[Stored entries]

......

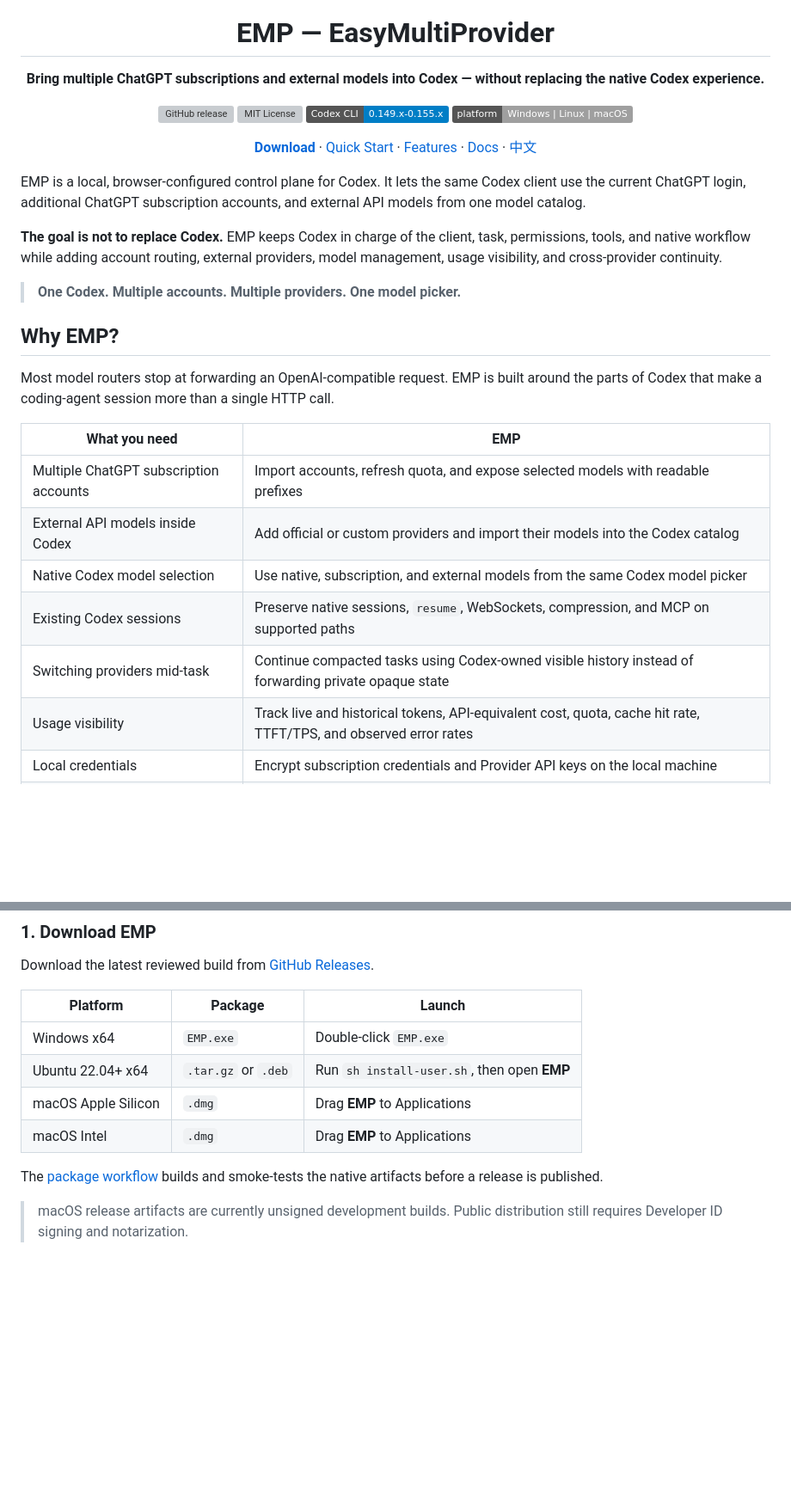
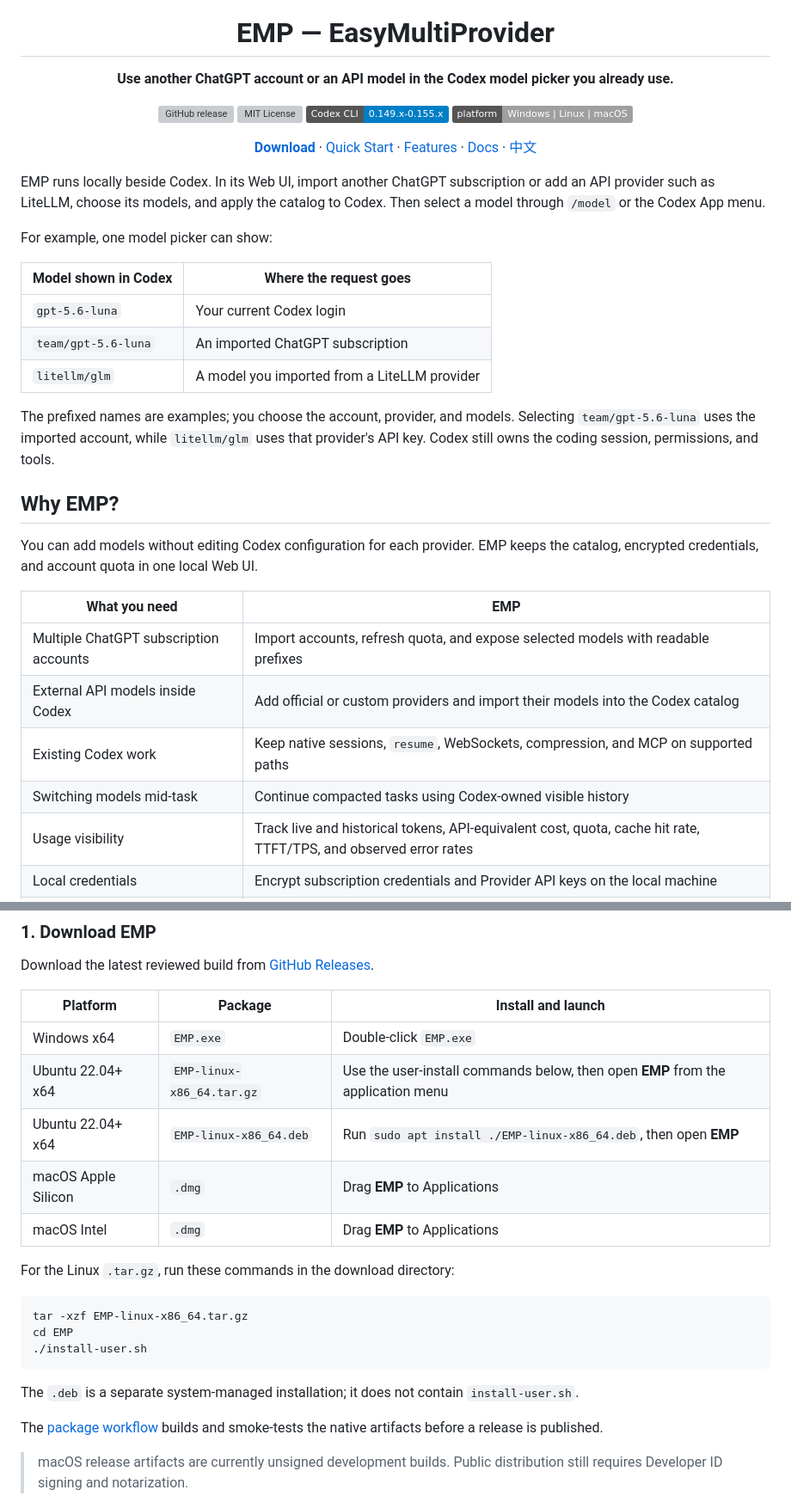
Before and after one commit to Killow1998/EasyMultiProvider, a Markdown page: README.md, 2 parts joined by grey strips. Shown at 86% size. Rendered like a GitHub page; badges without logos; blank space fills up the shorter version; grey boxes are pictures that could not be loaded.

```diff
--- a/README.md
+++ b/README.md
@@ -5,7 +5,7 @@
 <h1 align="center">EMP — EasyMultiProvider</h1>
 
 <p align="center">
-  <strong>Bring multiple ChatGPT subscriptions and external models into Codex — without replacing the native Codex experience.</strong>
+  <strong>Use another ChatGPT account or an API model in the Codex model picker you already use.</strong>
 </p>
 
 <p align="center">
@@ -23,25 +23,28 @@
   · <a href="README.zh-CN.md">中文</a>
 </p>
 
-EMP is a local, browser-configured control plane for Codex. It lets the same Codex client use the current ChatGPT login, additional ChatGPT subscription accounts, and external API models from one model catalog.
+EMP runs locally beside Codex. In its Web UI, import another ChatGPT subscription or add an API provider such as LiteLLM, choose its models, and apply the catalog to Codex. Then select a model through `/model` or the Codex App menu.
 
-**The goal is not to replace Codex.** EMP keeps Codex in charge of the client, task, permissions, tools, and native workflow while adding account routing, external providers, model management, usage visibility, and cross-provider continuity.
+For example, one model picker can show:
 
-> **One Codex. Multiple accounts. Multiple providers. One model picker.**
+| Model shown in Codex | Where the request goes |
+| --- | --- |
+| `gpt-5.6-luna` | Your current Codex login |
+| `team/gpt-5.6-luna` | An imported ChatGPT subscription |
+| `litellm/glm` | A model you imported from a LiteLLM provider |
 
-<!-- Demo placeholder: add a short assets/emp-demo.gif here when available. -->
+The prefixed names are examples; you choose the account, provider, and models. Selecting `team/gpt-5.6-luna` uses the imported account, while `litellm/glm` uses that provider's API key. Codex still owns the coding session, permissions, and tools.
 
 ## Why EMP?
 
-Most model routers stop at forwarding an OpenAI-compatible request. EMP is built around the parts of Codex that make a coding-agent session more than a single HTTP call.
+You can add models without editing Codex configuration for each provider. EMP keeps the catalog, encrypted credentials, and account quota in one local Web UI.
 
 | What you need | EMP |
 | --- | --- |
 | Multiple ChatGPT subscription accounts | Import accounts, refresh quota, and expose selected models with readable prefixes |
 | External API models inside Codex | Add official or custom providers and import their models into the Codex catalog |
-| Native Codex model selection | Use native, subscription, and external models from the same Codex model picker |
-| Existing Codex sessions | Preserve native sessions, `resume`, WebSockets, compression, and MCP on supported paths |
-| Switching providers mid-task | Continue compacted tasks using Codex-owned visible history instead of forwarding private opaque state |
+| Existing Codex work | Keep native sessions, `resume`, WebSockets, compression, and MCP on supported paths |
+| Switching models mid-task | Continue compacted tasks using Codex-owned visible history |
 | Usage visibility | Track live and historical tokens, API-equivalent cost, quota, cache hit rate, TTFT/TPS, and observed error rates |
 | Local credentials | Encrypt subscription credentials and Provider API keys on the local machine |
 | Migration between machines | Export and import password-protected `.emp` bundles |
@@ -76,12 +79,23 @@ EMP does not bundle Codex and does not take ownership of the persistent Codex Ap
 
 Download the latest reviewed build from [GitHub Releases](https://github.com/Killow1998/EasyMultiProvider/releases/latest).
 
-| Platform | Package | Launch |
+| Platform | Package | Install and launch |
 | --- | --- | --- |
 | Windows x64 | `EMP.exe` | Double-click `EMP.exe` |
-| Ubuntu 22.04+ x64 | `.tar.gz` or `.deb` | Run `sh install-user.sh`, then open **EMP** |
+| Ubuntu 22.04+ x64 | `EMP-linux-x86_64.tar.gz` | Use the user-install commands below, then open **EMP** from the application menu |
+| Ubuntu 22.04+ x64 | `EMP-linux-x86_64.deb` | Run `sudo apt install ./EMP-linux-x86_64.deb`, then open **EMP** |
 | macOS Apple Silicon | `.dmg` | Drag **EMP** to Applications |
 | macOS Intel | `.dmg` | Drag **EMP** to Applications |
+
+For the Linux `.tar.gz`, run these commands in the download directory:
+
+~~~bash
+tar -xzf EMP-linux-x86_64.tar.gz
+cd EMP
+./install-user.sh
+~~~
+
+The `.deb` is a separate system-managed installation; it does not contain `install-user.sh`.
 
 The [package workflow](https://github.com/Killow1998/EasyMultiProvider/actions/workflows/package.yml) builds and smoke-tests the native artifacts before a release is published.
 
```
Also changed, not shown: other parts of README.md (+3 -3 lines), README.zh-CN.md (+34 -8 lines).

......

Exercise brief: Wherever "imported" occurs in the records above, copy the line it sits in.

Solution to this task:
+| `team/gpt-5.6-luna` | An imported ChatGPT subscription |
+| `litellm/glm` | A model you imported from a LiteLLM provider |
+The prefixed names are examples; you choose the account, provider, and models. Selecting `team/gpt-5.6-luna` uses the imported account, while `litellm/glm` uses that provider's API key. Codex still owns the coding session, permissions, and tools.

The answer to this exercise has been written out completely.